◆ Exercise prompt:
Records follow. Copy every line with "file".

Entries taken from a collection
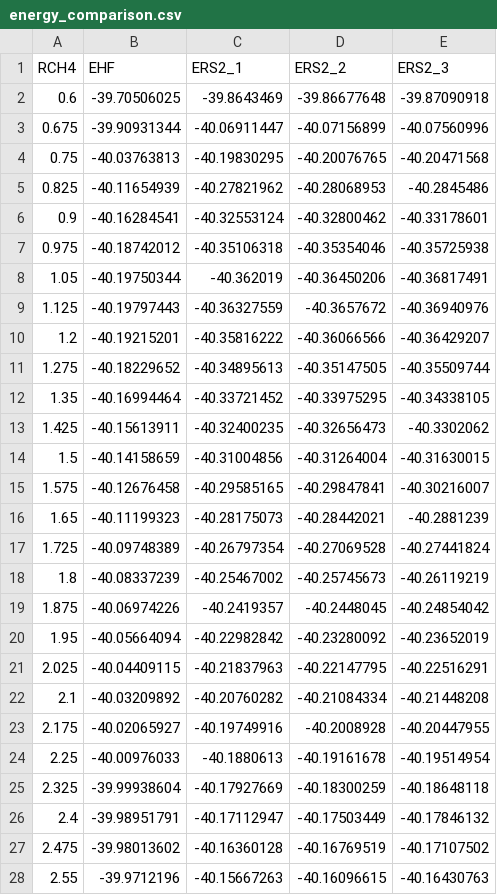
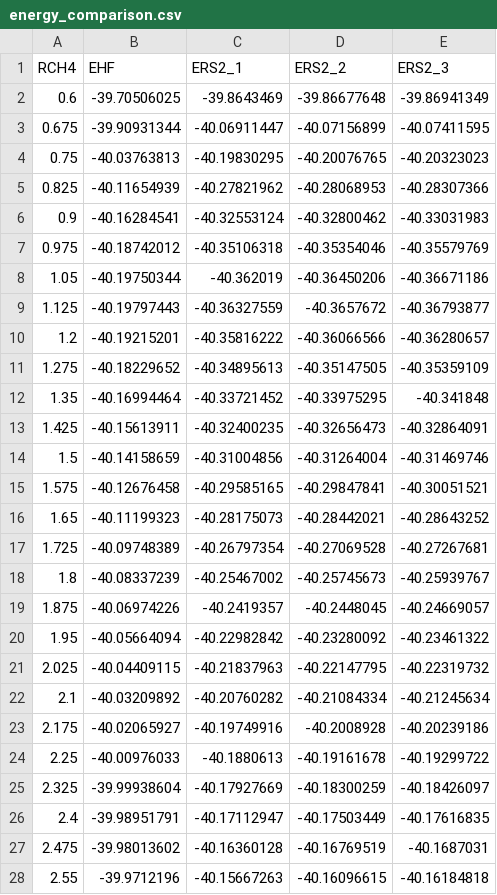
Before and after one commit to ApprehensiveKnee/MMfP, a CSV file: Project6/scan_CH4/energy_comparison.csv, drawn as a sheet; only a part is shown; the diff covers the shown part only.

```diff
--- a/Project6/scan_CH4/energy_comparison.csv
+++ b/Project6/scan_CH4/energy_comparison.csv
@@ -1,28 +1,28 @@
 RCH4,EHF,ERS2_1,ERS2_2,ERS2_3
-0.6,-39.70506025,-39.8643469,-39.86677648,-39.87090918
-0.675,-39.90931344,-40.06911447,-40.07156899,-40.07560996
-0.75,-40.03763813,-40.19830295,-40.20076765,-40.20471568
-0.825,-40.11654939,-40.27821962,-40.28068953,-40.2845486
-0.9,-40.16284541,-40.32553124,-40.32800462,-40.33178601
-0.975,-40.18742012,-40.35106318,-40.35354046,-40.35725938
-1.05,-40.19750344,-40.362019,-40.36450206,-40.36817491
-1.125,-40.19797443,-40.36327559,-40.3657672,-40.36940976
-1.2,-40.19215201,-40.35816222,-40.36066566,-40.36429207
-1.275,-40.18229652,-40.34895613,-40.35147505,-40.35509744
-1.35,-40.16994464,-40.33721452,-40.33975295,-40.34338105
-1.425,-40.15613911,-40.32400235,-40.32656473,-40.3302062
-1.5,-40.14158659,-40.31004856,-40.31264004,-40.31630015
-1.575,-40.12676458,-40.29585165,-40.29847841,-40.30216007
-1.65,-40.11199323,-40.28175073,-40.28442021,-40.2881239
-1.725,-40.09748389,-40.26797354,-40.27069528,-40.27441824
-1.8,-40.08337239,-40.25467002,-40.25745673,-40.26119219
-1.875,-40.06974226,-40.2419357,-40.2448045,-40.24854042
-1.95,-40.05664094,-40.22982842,-40.23280092,-40.23652019
-2.025,-40.04409115,-40.21837963,-40.22147795,-40.22516291
-2.1,-40.03209892,-40.20760282,-40.21084334,-40.21448208
-2.175,-40.02065927,-40.19749916,-40.2008928,-40.20447955
-2.25,-40.00976033,-40.1880613,-40.19161678,-40.19514954
-2.325,-39.99938604,-40.17927669,-40.18300259,-40.18648118
-2.4,-39.98951791,-40.17112947,-40.17503449,-40.17846132
-2.475,-39.98013602,-40.16360128,-40.16769519,-40.17107502
-2.55,-39.9712196,-40.15667263,-40.16096615,-40.16430763
+0.6,-39.70506025,-39.8643469,-39.86677648,-39.86941349
+0.675,-39.90931344,-40.06911447,-40.07156899,-40.07411595
+0.75,-40.03763813,-40.19830295,-40.20076765,-40.20323023
+0.825,-40.11654939,-40.27821962,-40.28068953,-40.28307366
+0.9,-40.16284541,-40.32553124,-40.32800462,-40.33031983
+0.975,-40.18742012,-40.35106318,-40.35354046,-40.35579769
+1.05,-40.19750344,-40.362019,-40.36450206,-40.36671186
+1.125,-40.19797443,-40.36327559,-40.3657672,-40.36793877
+1.2,-40.19215201,-40.35816222,-40.36066566,-40.36280657
+1.275,-40.18229652,-40.34895613,-40.35147505,-40.35359109
+1.35,-40.16994464,-40.33721452,-40.33975295,-40.341848
+1.425,-40.15613911,-40.32400235,-40.32656473,-40.32864091
+1.5,-40.14158659,-40.31004856,-40.31264004,-40.31469746
+1.575,-40.12676458,-40.29585165,-40.29847841,-40.30051521
+1.65,-40.11199323,-40.28175073,-40.28442021,-40.28643252
+1.725,-40.09748389,-40.26797354,-40.27069528,-40.27267681
+1.8,-40.08337239,-40.25467002,-40.25745673,-40.25939767
+1.875,-40.06974226,-40.2419357,-40.2448045,-40.24669057
+1.95,-40.05664094,-40.22982842,-40.23280092,-40.23461322
+2.025,-40.04409115,-40.21837963,-40.22147795,-40.22319732
+2.1,-40.03209892,-40.20760282,-40.21084334,-40.21245634
+2.175,-40.02065927,-40.19749916,-40.2008928,-40.20239186
+2.25,-40.00976033,-40.1880613,-40.19161678,-40.19299722
+2.325,-39.99938604,-40.17927669,-40.18300259,-40.18426097
+2.4,-39.98951791,-40.17112947,-40.17503449,-40.17616835
+2.475,-39.98013602,-40.16360128,-40.16769519,-40.1687031
+2.55,-39.9712196,-40.15667263,-40.16096615,-40.16184818
```
Also changed, not shown: 10 added rows and 13 edited cells elsewhere in this file, 7 other files.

◆ Task output:
Before and after one commit to ApprehensiveKnee/MMfP, a CSV file: Project6/scan_CH4/energy_comparison.csv, drawn as a sheet; only a part is shown; the diff covers the shown part only.
Also changed, not shown: 10 added rows and 13 edited cells elsewhere in this file, 7 other files.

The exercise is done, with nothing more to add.